[[ DATA open ]]

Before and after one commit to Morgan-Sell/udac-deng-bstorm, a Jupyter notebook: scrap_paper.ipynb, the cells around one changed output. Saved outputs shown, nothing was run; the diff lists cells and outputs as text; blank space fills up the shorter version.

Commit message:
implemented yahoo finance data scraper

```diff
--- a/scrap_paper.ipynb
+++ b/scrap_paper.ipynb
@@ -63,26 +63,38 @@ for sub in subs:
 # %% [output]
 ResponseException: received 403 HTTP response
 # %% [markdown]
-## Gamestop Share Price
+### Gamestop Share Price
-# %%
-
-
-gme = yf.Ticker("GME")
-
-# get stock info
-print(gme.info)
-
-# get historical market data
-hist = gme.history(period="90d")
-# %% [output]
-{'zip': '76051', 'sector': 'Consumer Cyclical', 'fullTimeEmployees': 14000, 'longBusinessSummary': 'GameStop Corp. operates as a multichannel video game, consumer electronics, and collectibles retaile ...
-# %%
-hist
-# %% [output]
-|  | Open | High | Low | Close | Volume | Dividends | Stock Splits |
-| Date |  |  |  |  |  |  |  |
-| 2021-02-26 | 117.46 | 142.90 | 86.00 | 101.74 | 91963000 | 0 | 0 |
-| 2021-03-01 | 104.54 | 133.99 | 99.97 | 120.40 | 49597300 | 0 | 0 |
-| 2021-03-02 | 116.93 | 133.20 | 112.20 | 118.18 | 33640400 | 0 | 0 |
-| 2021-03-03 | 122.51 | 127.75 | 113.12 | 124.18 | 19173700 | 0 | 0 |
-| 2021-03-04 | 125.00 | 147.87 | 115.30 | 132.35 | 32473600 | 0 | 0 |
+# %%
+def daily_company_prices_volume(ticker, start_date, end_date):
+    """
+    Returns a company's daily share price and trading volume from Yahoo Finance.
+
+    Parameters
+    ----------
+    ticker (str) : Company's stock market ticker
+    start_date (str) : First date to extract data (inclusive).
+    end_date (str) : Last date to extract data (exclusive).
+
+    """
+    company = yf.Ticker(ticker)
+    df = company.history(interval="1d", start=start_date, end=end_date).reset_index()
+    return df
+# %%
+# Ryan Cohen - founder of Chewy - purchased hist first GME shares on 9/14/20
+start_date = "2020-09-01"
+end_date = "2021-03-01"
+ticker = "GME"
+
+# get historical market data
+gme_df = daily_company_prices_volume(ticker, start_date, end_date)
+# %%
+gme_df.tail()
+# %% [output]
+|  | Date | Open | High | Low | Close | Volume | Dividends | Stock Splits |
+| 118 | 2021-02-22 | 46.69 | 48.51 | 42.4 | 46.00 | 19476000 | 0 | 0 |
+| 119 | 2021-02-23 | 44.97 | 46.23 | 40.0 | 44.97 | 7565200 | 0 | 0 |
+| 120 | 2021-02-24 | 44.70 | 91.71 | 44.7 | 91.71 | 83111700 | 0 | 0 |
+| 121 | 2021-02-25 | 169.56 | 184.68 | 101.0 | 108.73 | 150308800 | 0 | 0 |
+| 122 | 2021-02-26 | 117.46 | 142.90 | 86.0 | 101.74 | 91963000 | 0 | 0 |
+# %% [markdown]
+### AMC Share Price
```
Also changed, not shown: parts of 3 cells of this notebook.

[[ DATA closed ]]
[[ DATA open ]]

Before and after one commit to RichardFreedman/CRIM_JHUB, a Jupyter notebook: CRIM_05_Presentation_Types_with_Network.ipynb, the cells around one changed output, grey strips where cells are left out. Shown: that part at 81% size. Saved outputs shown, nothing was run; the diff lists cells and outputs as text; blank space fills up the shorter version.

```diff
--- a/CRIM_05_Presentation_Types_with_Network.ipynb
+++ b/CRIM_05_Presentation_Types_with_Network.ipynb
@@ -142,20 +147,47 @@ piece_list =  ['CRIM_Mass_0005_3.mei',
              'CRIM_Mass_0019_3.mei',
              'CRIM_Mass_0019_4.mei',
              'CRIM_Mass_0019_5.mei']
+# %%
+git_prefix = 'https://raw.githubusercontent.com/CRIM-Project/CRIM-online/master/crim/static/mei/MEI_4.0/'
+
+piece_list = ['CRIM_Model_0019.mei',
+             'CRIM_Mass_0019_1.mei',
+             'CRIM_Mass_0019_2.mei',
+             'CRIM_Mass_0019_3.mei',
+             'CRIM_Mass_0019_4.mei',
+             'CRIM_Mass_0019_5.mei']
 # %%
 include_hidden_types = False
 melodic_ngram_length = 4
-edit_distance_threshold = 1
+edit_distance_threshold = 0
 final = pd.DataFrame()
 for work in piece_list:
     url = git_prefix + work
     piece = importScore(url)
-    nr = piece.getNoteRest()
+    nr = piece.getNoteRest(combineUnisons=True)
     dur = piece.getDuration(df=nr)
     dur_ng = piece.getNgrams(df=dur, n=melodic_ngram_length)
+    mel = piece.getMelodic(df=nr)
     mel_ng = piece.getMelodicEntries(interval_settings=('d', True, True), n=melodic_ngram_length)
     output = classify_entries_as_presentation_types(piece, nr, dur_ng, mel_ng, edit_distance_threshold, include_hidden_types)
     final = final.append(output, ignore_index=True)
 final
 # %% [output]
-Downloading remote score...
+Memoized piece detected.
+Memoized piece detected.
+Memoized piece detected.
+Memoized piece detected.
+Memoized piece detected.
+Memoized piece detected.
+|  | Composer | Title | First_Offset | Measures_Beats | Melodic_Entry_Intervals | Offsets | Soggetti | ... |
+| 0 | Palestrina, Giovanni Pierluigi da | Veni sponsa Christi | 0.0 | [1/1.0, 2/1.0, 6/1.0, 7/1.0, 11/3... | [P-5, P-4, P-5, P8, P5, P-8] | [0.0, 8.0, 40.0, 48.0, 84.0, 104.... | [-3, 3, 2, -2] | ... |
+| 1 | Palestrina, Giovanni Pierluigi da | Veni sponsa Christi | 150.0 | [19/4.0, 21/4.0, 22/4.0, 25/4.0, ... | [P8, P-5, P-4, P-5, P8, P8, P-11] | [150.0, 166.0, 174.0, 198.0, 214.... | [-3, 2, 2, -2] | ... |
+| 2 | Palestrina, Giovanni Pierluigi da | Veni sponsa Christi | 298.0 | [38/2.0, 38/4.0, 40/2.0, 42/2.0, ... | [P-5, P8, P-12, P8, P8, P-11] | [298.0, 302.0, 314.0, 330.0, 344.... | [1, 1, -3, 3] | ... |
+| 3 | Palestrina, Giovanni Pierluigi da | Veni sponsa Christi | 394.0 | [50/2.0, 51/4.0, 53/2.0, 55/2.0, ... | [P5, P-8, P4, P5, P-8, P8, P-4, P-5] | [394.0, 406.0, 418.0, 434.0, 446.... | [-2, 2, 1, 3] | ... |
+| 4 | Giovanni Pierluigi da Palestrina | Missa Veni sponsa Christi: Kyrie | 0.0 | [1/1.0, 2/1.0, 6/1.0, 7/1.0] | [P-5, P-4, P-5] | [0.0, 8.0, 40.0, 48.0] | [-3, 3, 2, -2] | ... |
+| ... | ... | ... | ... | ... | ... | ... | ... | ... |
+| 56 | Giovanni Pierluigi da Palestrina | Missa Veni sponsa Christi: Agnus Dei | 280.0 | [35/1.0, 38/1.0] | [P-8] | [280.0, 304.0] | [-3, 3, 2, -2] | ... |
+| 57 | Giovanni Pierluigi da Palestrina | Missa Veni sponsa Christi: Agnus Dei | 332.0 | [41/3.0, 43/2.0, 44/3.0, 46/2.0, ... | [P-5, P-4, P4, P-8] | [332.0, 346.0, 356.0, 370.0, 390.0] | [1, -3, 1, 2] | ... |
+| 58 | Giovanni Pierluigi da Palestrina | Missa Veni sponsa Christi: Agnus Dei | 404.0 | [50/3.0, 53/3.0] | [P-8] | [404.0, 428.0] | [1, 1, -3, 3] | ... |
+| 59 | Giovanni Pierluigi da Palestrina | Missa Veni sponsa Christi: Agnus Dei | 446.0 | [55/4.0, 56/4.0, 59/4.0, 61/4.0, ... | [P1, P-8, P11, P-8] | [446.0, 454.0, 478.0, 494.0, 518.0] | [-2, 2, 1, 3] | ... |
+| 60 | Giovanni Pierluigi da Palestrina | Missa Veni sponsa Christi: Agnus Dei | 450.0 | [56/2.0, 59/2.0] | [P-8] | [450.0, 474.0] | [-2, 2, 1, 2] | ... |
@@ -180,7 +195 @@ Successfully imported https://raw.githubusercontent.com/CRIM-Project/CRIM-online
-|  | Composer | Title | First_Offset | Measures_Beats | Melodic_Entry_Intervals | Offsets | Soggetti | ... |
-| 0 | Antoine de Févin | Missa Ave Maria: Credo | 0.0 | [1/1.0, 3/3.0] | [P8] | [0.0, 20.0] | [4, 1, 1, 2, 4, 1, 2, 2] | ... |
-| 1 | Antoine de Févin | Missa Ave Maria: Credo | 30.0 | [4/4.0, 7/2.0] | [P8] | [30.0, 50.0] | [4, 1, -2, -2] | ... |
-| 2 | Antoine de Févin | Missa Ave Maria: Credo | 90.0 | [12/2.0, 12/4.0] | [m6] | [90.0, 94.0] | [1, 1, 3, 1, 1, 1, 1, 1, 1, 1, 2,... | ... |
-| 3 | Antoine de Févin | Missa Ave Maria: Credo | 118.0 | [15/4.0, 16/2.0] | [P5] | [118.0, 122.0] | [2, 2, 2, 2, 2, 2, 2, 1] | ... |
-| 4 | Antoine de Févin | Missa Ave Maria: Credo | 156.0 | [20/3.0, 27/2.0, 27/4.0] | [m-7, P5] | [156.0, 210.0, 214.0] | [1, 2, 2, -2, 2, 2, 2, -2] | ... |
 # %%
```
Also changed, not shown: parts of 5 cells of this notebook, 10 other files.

[[ DATA closed ]]
[[ DATA open ]]

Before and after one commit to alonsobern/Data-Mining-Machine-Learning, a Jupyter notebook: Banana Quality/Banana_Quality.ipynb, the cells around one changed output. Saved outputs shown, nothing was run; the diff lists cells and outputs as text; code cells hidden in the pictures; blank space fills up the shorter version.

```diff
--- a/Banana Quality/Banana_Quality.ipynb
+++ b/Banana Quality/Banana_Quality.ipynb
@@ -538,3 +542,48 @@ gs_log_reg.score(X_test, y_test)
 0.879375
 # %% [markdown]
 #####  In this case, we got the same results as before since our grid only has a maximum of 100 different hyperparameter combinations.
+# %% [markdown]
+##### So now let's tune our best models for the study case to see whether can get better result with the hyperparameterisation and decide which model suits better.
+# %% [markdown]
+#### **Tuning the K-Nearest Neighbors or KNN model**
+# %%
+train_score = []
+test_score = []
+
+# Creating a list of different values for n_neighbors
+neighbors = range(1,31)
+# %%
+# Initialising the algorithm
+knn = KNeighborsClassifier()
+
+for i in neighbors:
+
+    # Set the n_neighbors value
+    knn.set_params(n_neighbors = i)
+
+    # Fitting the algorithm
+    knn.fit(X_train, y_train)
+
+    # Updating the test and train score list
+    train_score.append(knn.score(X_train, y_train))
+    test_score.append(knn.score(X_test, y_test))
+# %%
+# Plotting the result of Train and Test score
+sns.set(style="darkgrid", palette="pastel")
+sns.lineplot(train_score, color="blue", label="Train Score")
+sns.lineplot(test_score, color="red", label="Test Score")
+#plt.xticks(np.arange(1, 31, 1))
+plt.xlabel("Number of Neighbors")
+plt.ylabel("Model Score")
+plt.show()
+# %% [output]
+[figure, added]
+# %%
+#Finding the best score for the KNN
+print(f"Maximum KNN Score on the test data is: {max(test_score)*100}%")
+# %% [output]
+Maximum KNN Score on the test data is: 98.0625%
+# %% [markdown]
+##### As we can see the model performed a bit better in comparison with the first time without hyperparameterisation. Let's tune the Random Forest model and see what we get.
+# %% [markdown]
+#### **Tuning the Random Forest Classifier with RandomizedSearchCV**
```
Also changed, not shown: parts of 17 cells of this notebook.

[[ DATA closed ]]

• **PROBLEM DETAILS**: Take every line from the records that holds "ipynb" and copy it down.

• **RESPONSE BELOW**:
Before and after one commit to Morgan-Sell/udac-deng-bstorm, a Jupyter notebook: scrap_paper.ipynb, the cells around one changed output. Saved outputs shown, nothing was run; the diff lists cells and outputs as text; blank space fills up the shorter version.
--- a/scrap_paper.ipynb
+++ b/scrap_paper.ipynb
Before and after one commit to RichardFreedman/CRIM_JHUB, a Jupyter notebook: CRIM_05_Presentation_Types_with_Network.ipynb, the cells around one changed output, grey strips where cells are left out. Shown: that part at 81% size. Saved outputs shown, nothing was run; the diff lists cells and outputs as text; blank space fills up the shorter version.
--- a/CRIM_05_Presentation_Types_with_Network.ipynb
+++ b/CRIM_05_Presentation_Types_with_Network.ipynb
Before and after one commit to alonsobern/Data-Mining-Machine-Learning, a Jupyter notebook: Banana Quality/Banana_Quality.ipynb, the cells around one changed output. Saved outputs shown, nothing was run; the diff lists cells and outputs as text; code cells hidden in the pictures; blank space fills up the shorter version.
--- a/Banana Quality/Banana_Quality.ipynb
+++ b/Banana Quality/Banana_Quality.ipynb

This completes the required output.